The cost to deploy Community Networks can be low. Often, the technology required to build and maintain the network is as simple as a (inexpensive, locally available) wireless router. The networks can range from WiFi-only to mesh networks and mobile networks that provide voice and SMS services.  While they usually serve communities under 3,000 people, some serve more than 50,000 users.

“These networks not only provide affordable access in areas where operators don’t find it commercially viable to provide similar services,  but, by being built and operated by people from within the community, they bring many other benefits to the areas where they operate.  They are key to enabling the unconnected connect themselves in Africa,” explains Carlos-Rey Moreno, Community Access Project Coordinator for APC.

Facebook joins hands with partners across Africa for a safer Internet

Celebrating Safer Internet Day (SID) ( under the connected theme of “Create, connect and share respect: A better internet starts with you”, Facebook ( today announced a number of partnerships across Africa with over 20 non-governmental organisations and government agencies – with the aim of raising awareness of emerging online issues and helping to explore ways to make the Internet safer for all.

facebookLaunching a series of initiatives, including a specially created family-friendly animation ( which directs viewers to the Parent Portal ( in the Facebook Safety Centre (, parents and caregivers can access a variety of information and tips on how to discuss issues of online safety with teens, developed in partnership with safety experts from around the world.

Some of these resources include:

Commenting on Facebook’s work as part of Safer Internet Day, Akua Gyekye, Public Policy Manager Facebook, Africa said: “Every day, millions of people across Africa come to Facebook to talk about their special moments and to stay connected with the people they care about.

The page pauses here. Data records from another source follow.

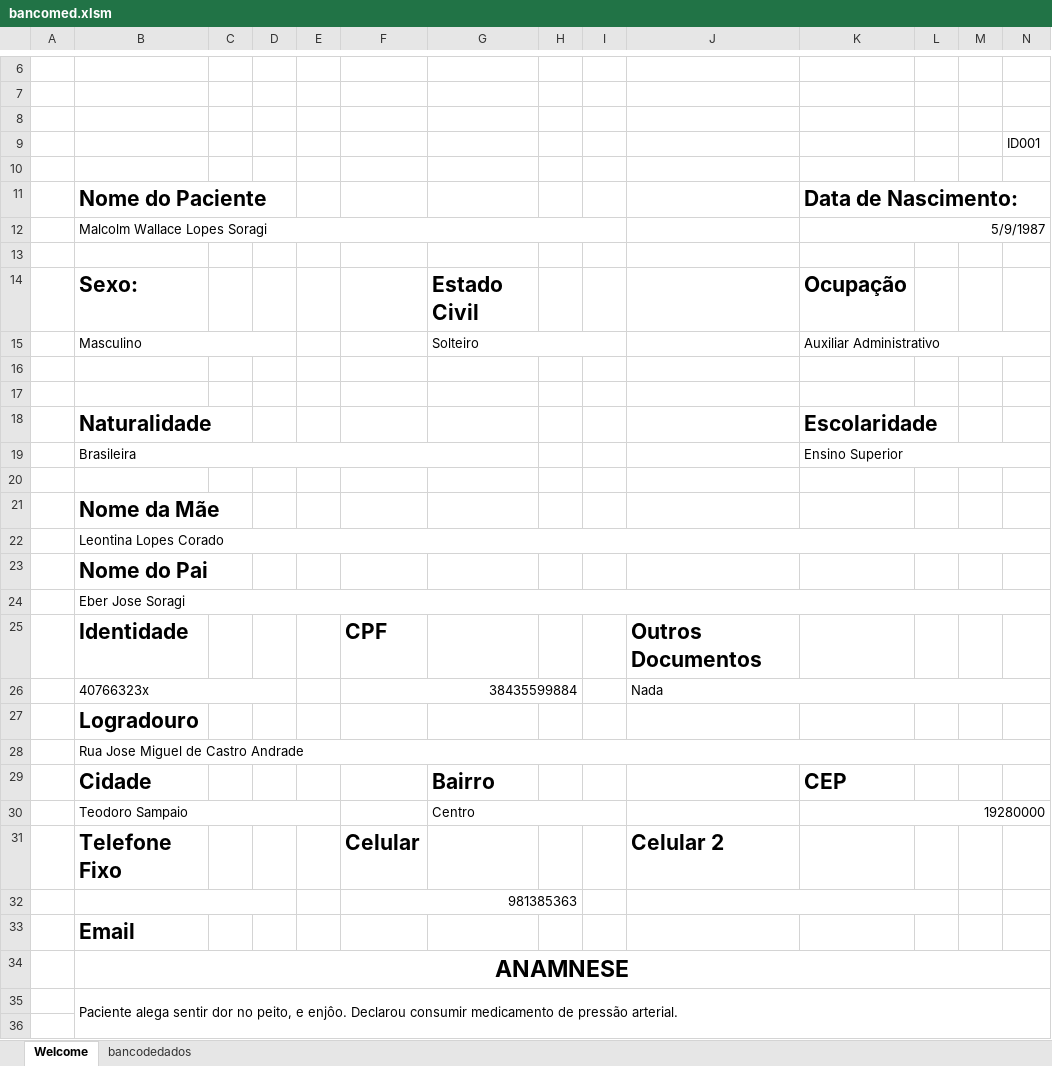
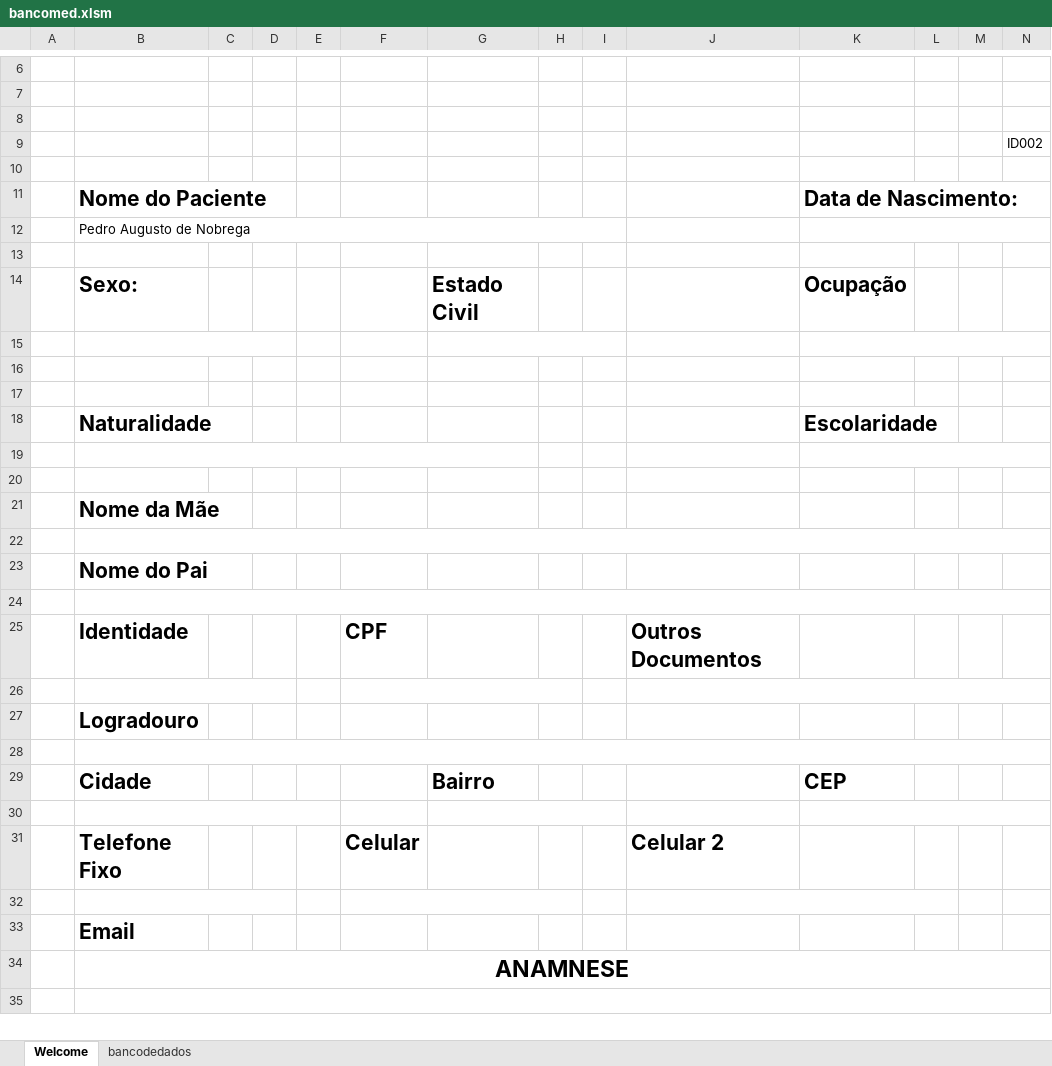
Before and after one commit to dingosin/modelosdoc, an Excel workbook: Modelos Doc Christiane LTDA/bancomed.xlsm, sheet Welcome, drawn as a sheet; only a part is shown, gaps mark what is left out; values as stored, in another font and other column widths than the file's, no borders; charts and pictures not drawn; removed rows and columns are numbered as before the commit, all else as after; rows hold the shown columns only; the diff covers the shown part only; the diff names each change by its address in the sheet, - before the commit and + after, or states it on an @@ line.

Commit message:
Comit again
Adicionado dados

```diff
--- a/Modelos Doc Christiane LTDA/bancomed.xlsm (sheet Welcome)
+++ b/Modelos Doc Christiane LTDA/bancomed.xlsm (sheet Welcome)
-N9: ID001
+N9: ID002
-row 12:  | Malcolm Wallace Lopes Soragi |  |  |  |  |  |  |  |  | 5/9/1987
+row 12:  | Pedro Augusto de Nobrega
-row 15:  | Masculino |  |  |  |  | Solteiro |  |  |  | Auxiliar Administrativo
+row 15: (empty)
-row 19:  | Brasileira |  |  |  |  |  |  |  |  | Ensino Superior
+row 19: (empty)
-B22: Leontina Lopes Corado
+B22: (empty)
-B24: Eber Jose Soragi
+B24: (empty)
-row 26:  | 40766323x |  |  |  | 38435599884 |  |  |  | Nada
+row 26: (empty)
-B28: Rua Jose Miguel de Castro Andrade
+B28: (empty)
-row 30:  | Teodoro Sampaio |  |  |  |  | Centro |  |  |  | 19280000
+row 30: (empty)
-F32: 981385363
+F32: (empty)
-row 35:  | Paciente alega sentir dor no peito, e enjôo. Declarou consumir medicamento de pressão arterial.
+B35:N58 merged
```
Also changed, not shown: 1 added row, 1 removed row, 6 edited cells and merged cells elsewhere in this sheet, sheet bancodedados.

We recognize the important role we play in creating a better and safer online community for all, with this year’s growing partnerships across the continent further demonstrating our ongoing commitment to supporting organisations that raise awareness on these important issues.” 

Lillian Kariuki, Executive Director at Watoto Watch Network, said, “On Safer Internet Day we will also be sharing Facebook’s newly translated (Swahili) online safety content directly to the children and ICT partners in Kenya.

“In connection with the theme ‘create, connect and share respect’, our focus this year is on cyberbullying. We’re working with Facebook to share messages that encourage positivity and respect on social media.”

Awo Aidam Amenyah, Executive Director at JI Initiative, said their main priority at JI Initiative is to ensure digital citizens especially children and young people are responsible in their use of the space.

“Resources and materials provided by Facebook as a partner help to empower our audience in Ghana on how to make the Internet better. We will continue to work hard in educating people to become good digital citizens,” he noted.